Federal judge Thomas Griesa won accolades as a champion of the rule of law in 2012 when he decided that Argentina could not pay bondholders who had accepted a write-down after the country's 2001 default. He said those creditors could be paid only if investors who had not exchanged their bonds for new bonds and instead filed for full payment in his court were made whole.
At the center of the legal wrangling was the question of how to interpret "pari passu" clauses in bond contracts, which seek to ensure that all creditors are treated equally. The judge's ruling was upheld on appeal. But other advocates of the rule of law disagree with a wide reading of such clauses. For example, a 2005 study of the issue by the Financial Markets Law Committee of the Bank of England called it "incorrect" to use pari passu to prevent payments from insolvent debtors to some creditors if others are not paid.
Although the Bank of New York BK +0.08% is trustee for all the bonds in question, it is also unclear why holders of Argentine Euro bonds governed by U.K. law and payable outside the U.S., who are owed more than half of the interest due at the end of June, ought to be denied payment by a New York judge. What is more, complying with the judge's 2012 order could trigger a clause in the bonds requiring that all bondholders be made whole.
Welcome to the Argentine debt debacle. King Solomon had an easier case before him. The only beneficiary of the fiasco may turn out to be the International Monetary Fund, which is using the mess to revive its calls for a multilateral bankruptcy court with the power to dictate sovereign-debt restructuring.

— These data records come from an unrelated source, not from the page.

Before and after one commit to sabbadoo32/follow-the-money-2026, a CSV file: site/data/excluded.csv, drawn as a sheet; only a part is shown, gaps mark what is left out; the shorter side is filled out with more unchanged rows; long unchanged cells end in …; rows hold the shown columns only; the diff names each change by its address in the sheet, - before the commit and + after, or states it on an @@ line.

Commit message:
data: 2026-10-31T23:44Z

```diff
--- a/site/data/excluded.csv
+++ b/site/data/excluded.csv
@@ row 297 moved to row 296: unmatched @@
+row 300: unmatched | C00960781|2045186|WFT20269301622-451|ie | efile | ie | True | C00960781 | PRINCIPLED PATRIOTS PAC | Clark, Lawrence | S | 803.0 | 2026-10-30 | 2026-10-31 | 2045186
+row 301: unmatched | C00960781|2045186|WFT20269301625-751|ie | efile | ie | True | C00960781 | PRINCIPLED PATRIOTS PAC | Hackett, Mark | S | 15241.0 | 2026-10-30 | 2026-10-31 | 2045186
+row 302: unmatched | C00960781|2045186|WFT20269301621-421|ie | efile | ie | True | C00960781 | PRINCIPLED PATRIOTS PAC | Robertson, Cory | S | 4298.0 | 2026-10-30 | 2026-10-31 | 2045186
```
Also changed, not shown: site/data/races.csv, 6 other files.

Since 2005, 93% of the Argentine bonds that went into default in 2001 have been exchanged for new bonds. Those who participated in the exchange accepted a 65% cramdown in order to restart their interest payments. But NML Capital and Aurelius, two New York "vulture" investors, hold bonds that were not exchanged. The irony here is that Argentina only has the ability to pay off these plaintiffs who went before Judge Griesa because it so effectively stiffed the vast majority of creditors.

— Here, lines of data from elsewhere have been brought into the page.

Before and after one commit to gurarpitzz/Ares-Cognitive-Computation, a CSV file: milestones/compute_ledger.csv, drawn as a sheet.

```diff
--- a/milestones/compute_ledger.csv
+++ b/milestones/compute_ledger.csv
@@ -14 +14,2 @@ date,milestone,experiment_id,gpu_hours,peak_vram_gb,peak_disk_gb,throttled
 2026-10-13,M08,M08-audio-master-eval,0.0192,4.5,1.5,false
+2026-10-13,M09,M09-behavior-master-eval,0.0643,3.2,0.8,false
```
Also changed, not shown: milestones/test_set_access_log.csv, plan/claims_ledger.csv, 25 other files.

Argentina knows that paying some holdouts implies future legal action that could eventually require that all holdouts be paid. That could bring the price of a settlement to $15 billion, which would be difficult but still possible. President Cristina Kirchner's strategy of restricting key agricultural exports in order to hold down domestic prices has damaged the country's stock of international reserves. A cash settlement with the holdouts would vaporize more than half of the reserves left at the central bank.
It gets worse. Making holdouts whole could trigger the "rights upon future offer" (aka "rufo") clause in the new bonds. It promises to make those who took the write-down a part of any voluntary improved settlement with holdouts that is made before the end of 2014. Argentina could not support the estimated $120 billion in new debt that would be needed to comply with the rufo clause. Any effort by Argentina to argue that the court-ordered settlement with the holdouts is not voluntary would likely be challenged and lead to lengthy litigation.
Alternatively the holdouts could try to strike a deal that would delay any settlement until after the rufo clause expires. But unless Argentina agreed to a partial payment or an escrow deposit, that would require trust, which is in short supply when dealing with Mrs. Kirchner.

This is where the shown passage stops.